| EXERCISE REQUIREMENTS |
Below are records; copy every line in them that holds the word "width".
········
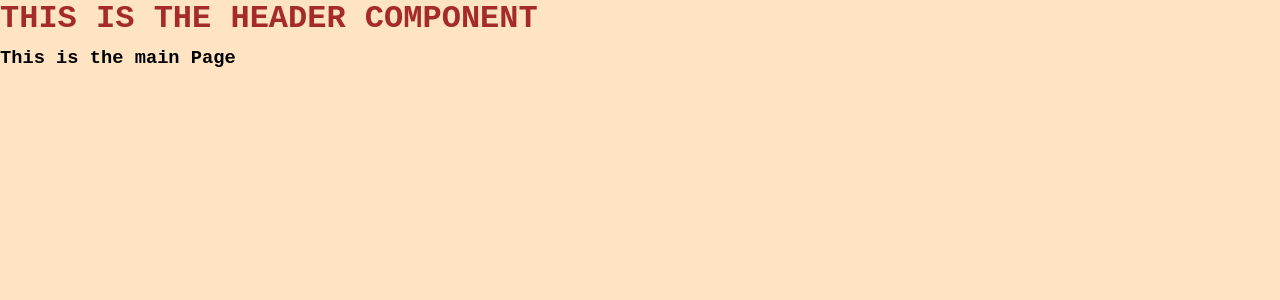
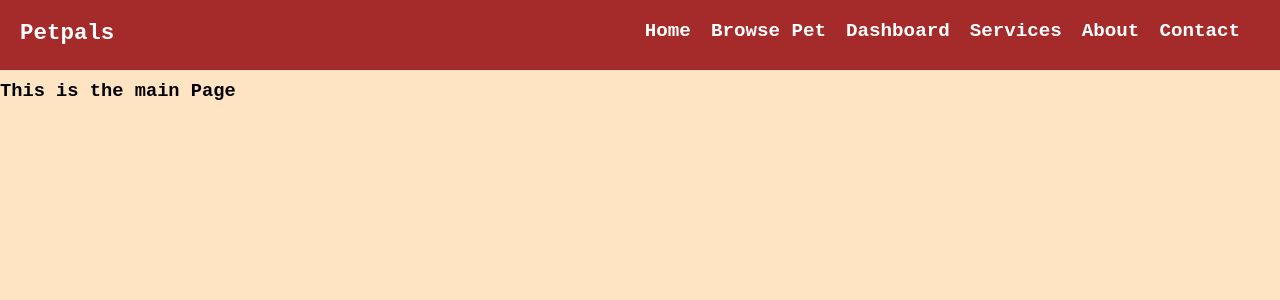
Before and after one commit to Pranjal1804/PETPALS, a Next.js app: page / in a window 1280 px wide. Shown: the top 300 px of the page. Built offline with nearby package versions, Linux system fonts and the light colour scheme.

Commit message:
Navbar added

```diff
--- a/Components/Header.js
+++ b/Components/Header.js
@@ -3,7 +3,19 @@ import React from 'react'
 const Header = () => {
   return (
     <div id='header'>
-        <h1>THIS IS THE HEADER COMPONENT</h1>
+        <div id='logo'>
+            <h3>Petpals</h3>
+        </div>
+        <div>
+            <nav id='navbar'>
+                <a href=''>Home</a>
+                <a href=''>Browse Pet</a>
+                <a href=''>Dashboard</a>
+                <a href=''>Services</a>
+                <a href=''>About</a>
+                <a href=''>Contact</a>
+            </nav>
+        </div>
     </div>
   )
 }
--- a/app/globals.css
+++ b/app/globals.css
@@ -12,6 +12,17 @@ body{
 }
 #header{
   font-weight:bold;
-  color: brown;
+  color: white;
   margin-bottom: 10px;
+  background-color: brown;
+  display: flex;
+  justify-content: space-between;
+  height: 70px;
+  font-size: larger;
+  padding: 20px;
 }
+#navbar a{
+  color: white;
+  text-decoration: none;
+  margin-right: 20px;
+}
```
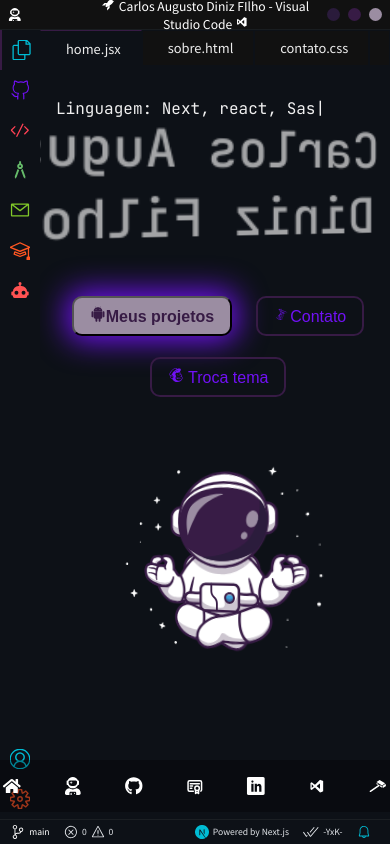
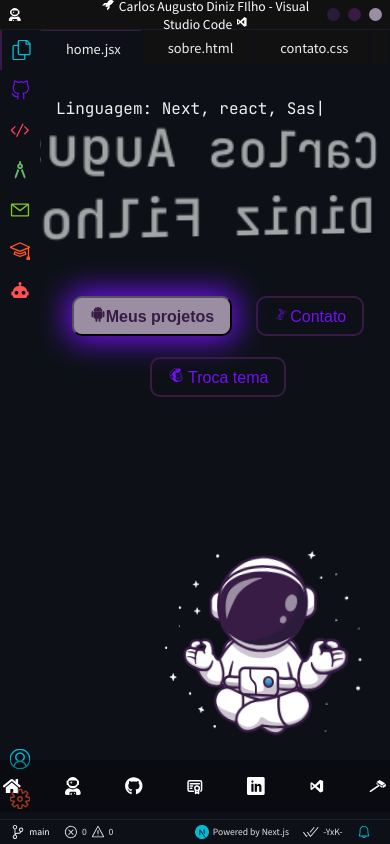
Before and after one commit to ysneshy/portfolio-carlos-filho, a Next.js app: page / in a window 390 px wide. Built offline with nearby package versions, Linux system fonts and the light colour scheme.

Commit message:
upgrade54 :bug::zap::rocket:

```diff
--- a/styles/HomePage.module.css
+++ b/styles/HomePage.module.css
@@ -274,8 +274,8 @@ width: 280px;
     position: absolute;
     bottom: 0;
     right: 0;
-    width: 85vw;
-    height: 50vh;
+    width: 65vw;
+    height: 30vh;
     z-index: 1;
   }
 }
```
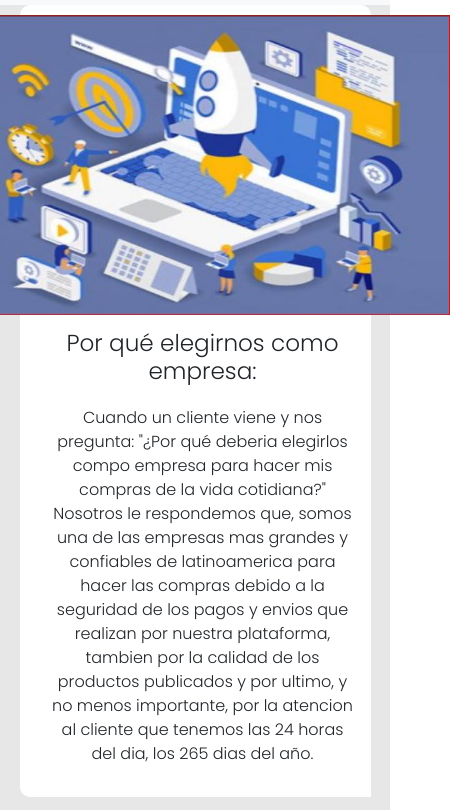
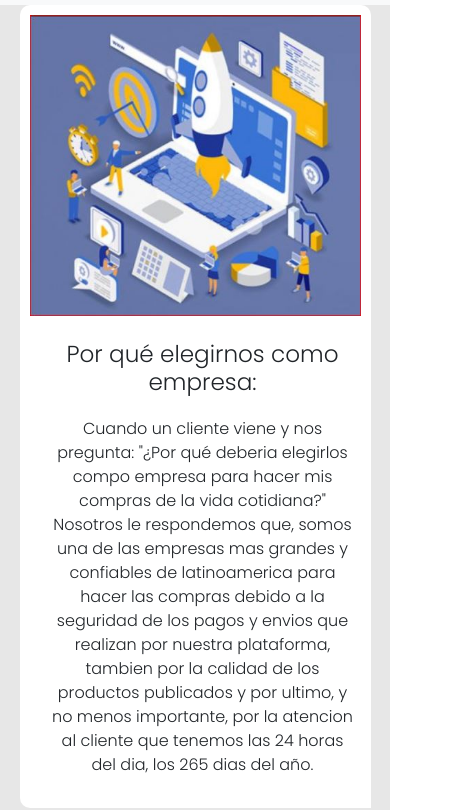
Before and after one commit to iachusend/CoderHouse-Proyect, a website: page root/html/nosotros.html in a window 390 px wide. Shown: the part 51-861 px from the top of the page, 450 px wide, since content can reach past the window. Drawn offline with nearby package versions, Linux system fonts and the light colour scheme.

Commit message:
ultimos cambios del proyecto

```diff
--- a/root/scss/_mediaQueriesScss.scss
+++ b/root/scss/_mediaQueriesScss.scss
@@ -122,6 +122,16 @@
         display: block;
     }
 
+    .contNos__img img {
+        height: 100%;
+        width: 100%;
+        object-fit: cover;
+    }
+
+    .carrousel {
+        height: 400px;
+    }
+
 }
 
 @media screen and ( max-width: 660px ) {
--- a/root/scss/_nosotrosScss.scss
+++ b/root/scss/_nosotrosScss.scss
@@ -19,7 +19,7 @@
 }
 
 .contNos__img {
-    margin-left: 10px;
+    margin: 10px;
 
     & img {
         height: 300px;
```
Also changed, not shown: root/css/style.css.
········
| SOLUTION TO THIS TASK |
@@ -274,8 +274,8 @@ width: 280px;
-    width: 85vw;
+    width: 65vw;
+        width: 100%;
 @media screen and ( max-width: 660px ) {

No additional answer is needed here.